Wherever "const" appears in a line of the listing, that line should be returned.

___ EXTRACTED INFORMATION

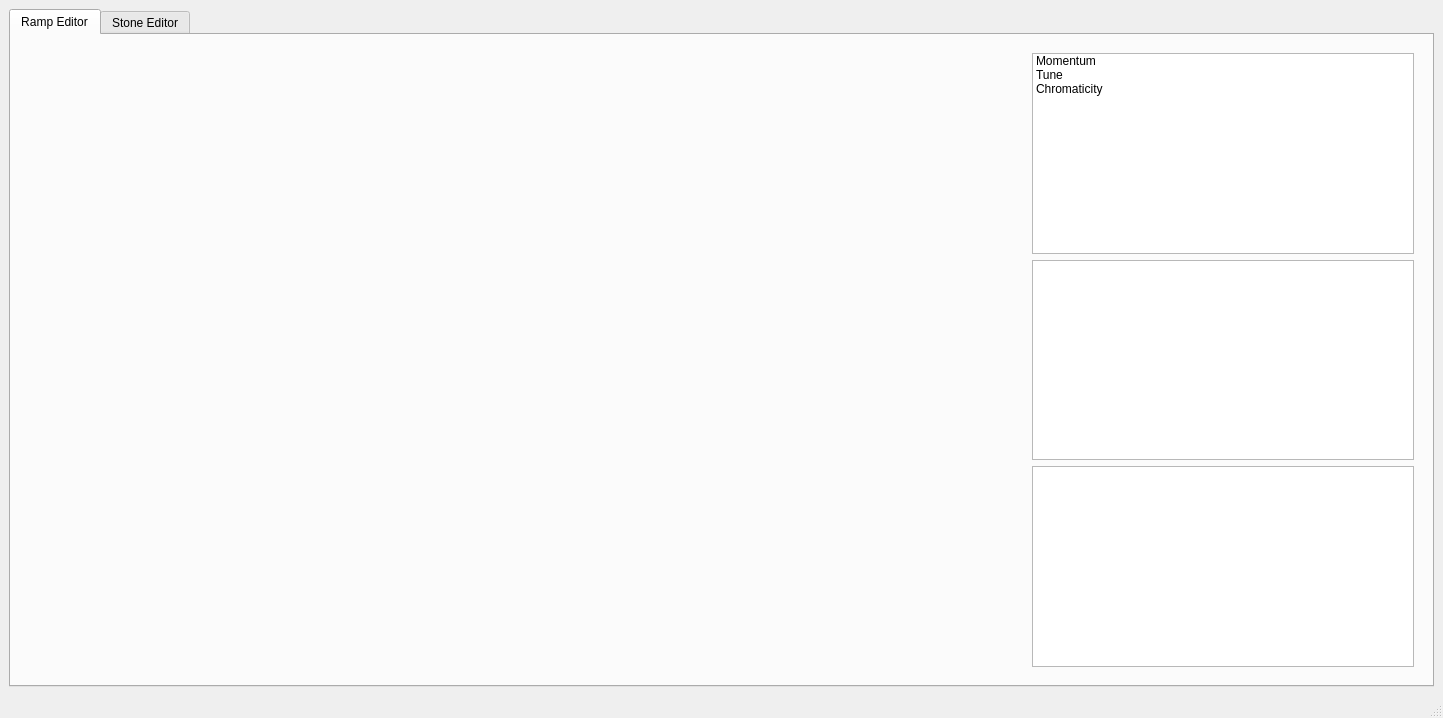
Above: RampEditor.ui from ydutheil/COSYRampEditor before the change. Below: the same form after it.
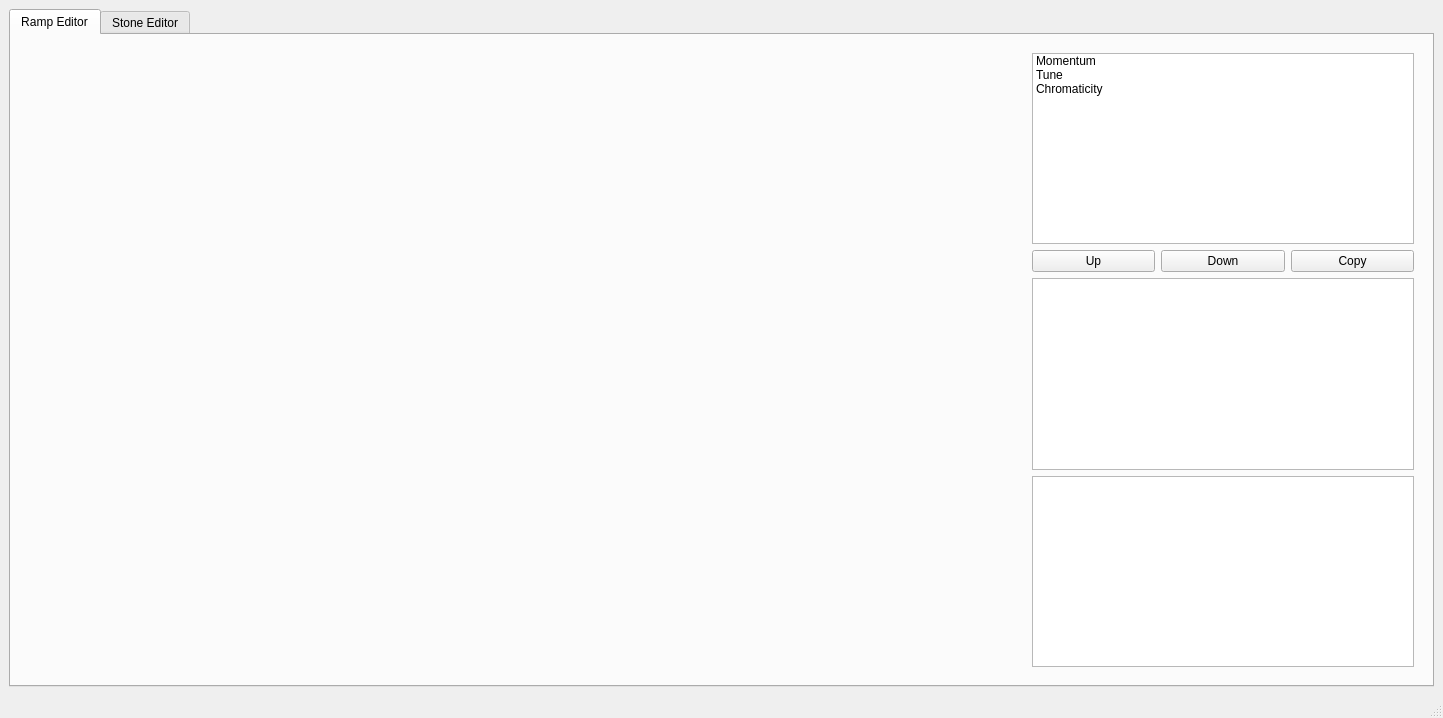
That is the form after the change.

Commit message: M giving up

```diff
--- a/RampEditor.ui
+++ b/RampEditor.ui
@@ -58,6 +58,31 @@
              </item>
             </widget>
            </item>
+           <item>
+            <layout class="QHBoxLayout" name="StoneButtons" stretch="0,0,0">
+             <item>
+              <widget class="QPushButton" name="Up">
+               <property name="text">
+                <string>Up</string>
+               </property>
+              </widget>
+             </item>
+             <item>
+              <widget class="QPushButton" name="Down">
+               <property name="text">
+                <string>Down</string>
+               </property>
+              </widget>
+             </item>
+             <item>
+              <widget class="QPushButton" name="Copy">
+               <property name="text">
+                <string>Copy</string>
+               </property>
+              </widget>
+             </item>
+            </layout>
+           </item>
            <item>
             <widget class="QListWidget" name="Qlist_StoneManipulator"/>
            </item>
```
The commit also changes 2 other files.
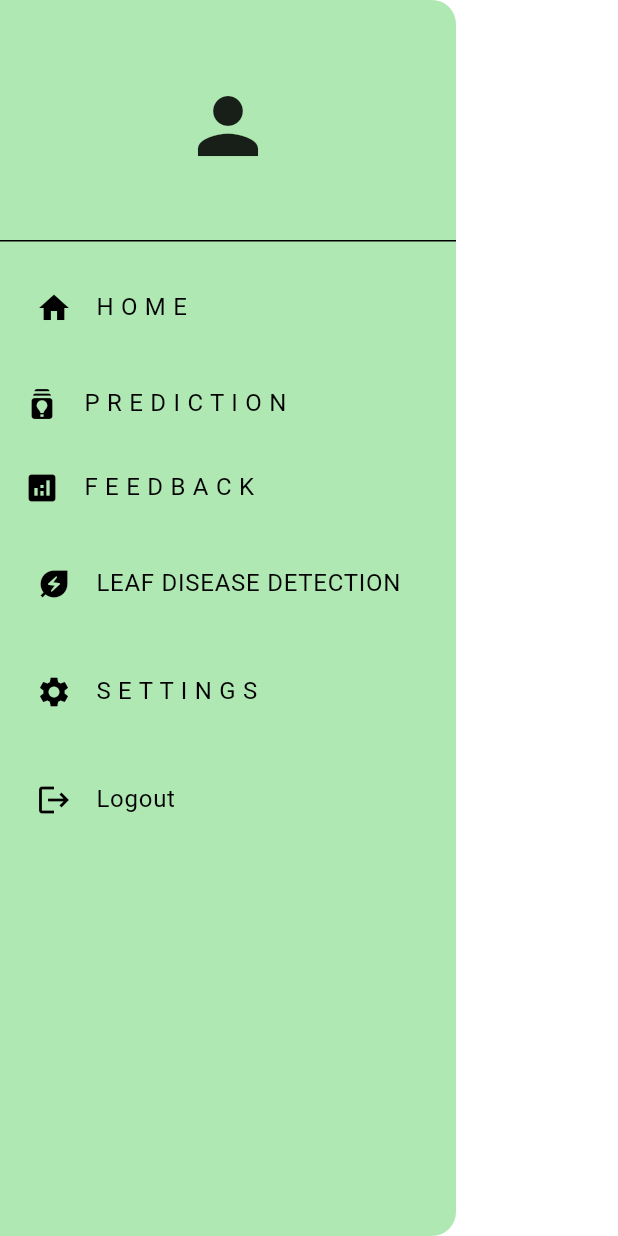
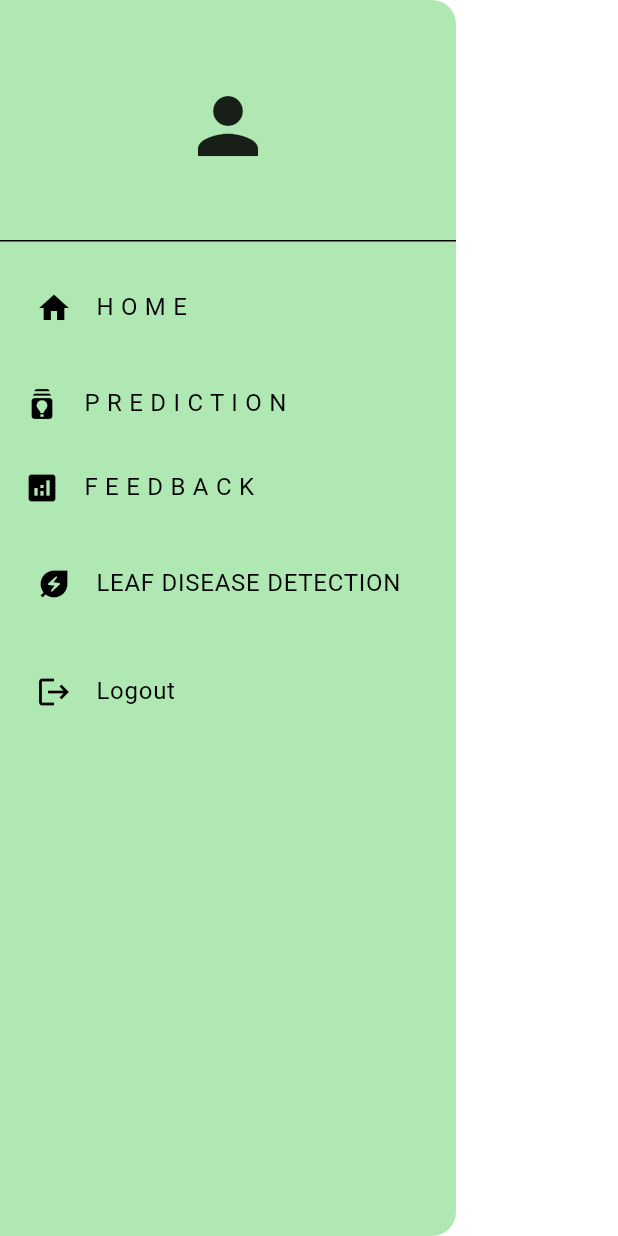
Before and after one commit to Shivansh722/Jai-Kisan, a Flutter app: the MyDrawer widget shown alone on an empty page, opened directly, on a phone screen of 412 x 824 dp. Run offline on Flutter 3.47's test engine with Material 3 defaults, Android fonts, the phone set to English and light mode, and no system bars; our stand-ins replace firebase_auth, firebase_core, fl_chart, image_picker; missing offline and left inert: fading_edge_scrollview; accounts and stored records are empty.

Commit message:
feat: modified app drawer

```diff
--- a/lib/components/my_drawer.dart
+++ b/lib/components/my_drawer.dart
@@ -94,23 +94,6 @@ class MyDrawer extends StatelessWidget {
           Padding(
             padding: const EdgeInsets.all(8.0),
             child: ListTile(
-              title: const Text('S E T T I N G S'),
-              leading: const Icon(Icons.settings),
-              onTap: () {
-                Navigator.pop(context);
-                Navigator.push(
-                  context,
-                  MaterialPageRoute(
-                    builder: (context) => FetchData(),
-                  ),
-                );
-              },
-            ),
-          ),
-
-          Padding(
-            padding: const EdgeInsets.all(8.0),
-            child: ListTile(
               title: const Text('Logout'),
               leading: const Icon(Icons.logout),
               onTap: () {
```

______

SOLUTION
             padding: const EdgeInsets.all(8.0),
-              title: const Text('S E T T I N G S'),
-              leading: const Icon(Icons.settings),
-            padding: const EdgeInsets.all(8.0),
               title: const Text('Logout'),
               leading: const Icon(Icons.logout),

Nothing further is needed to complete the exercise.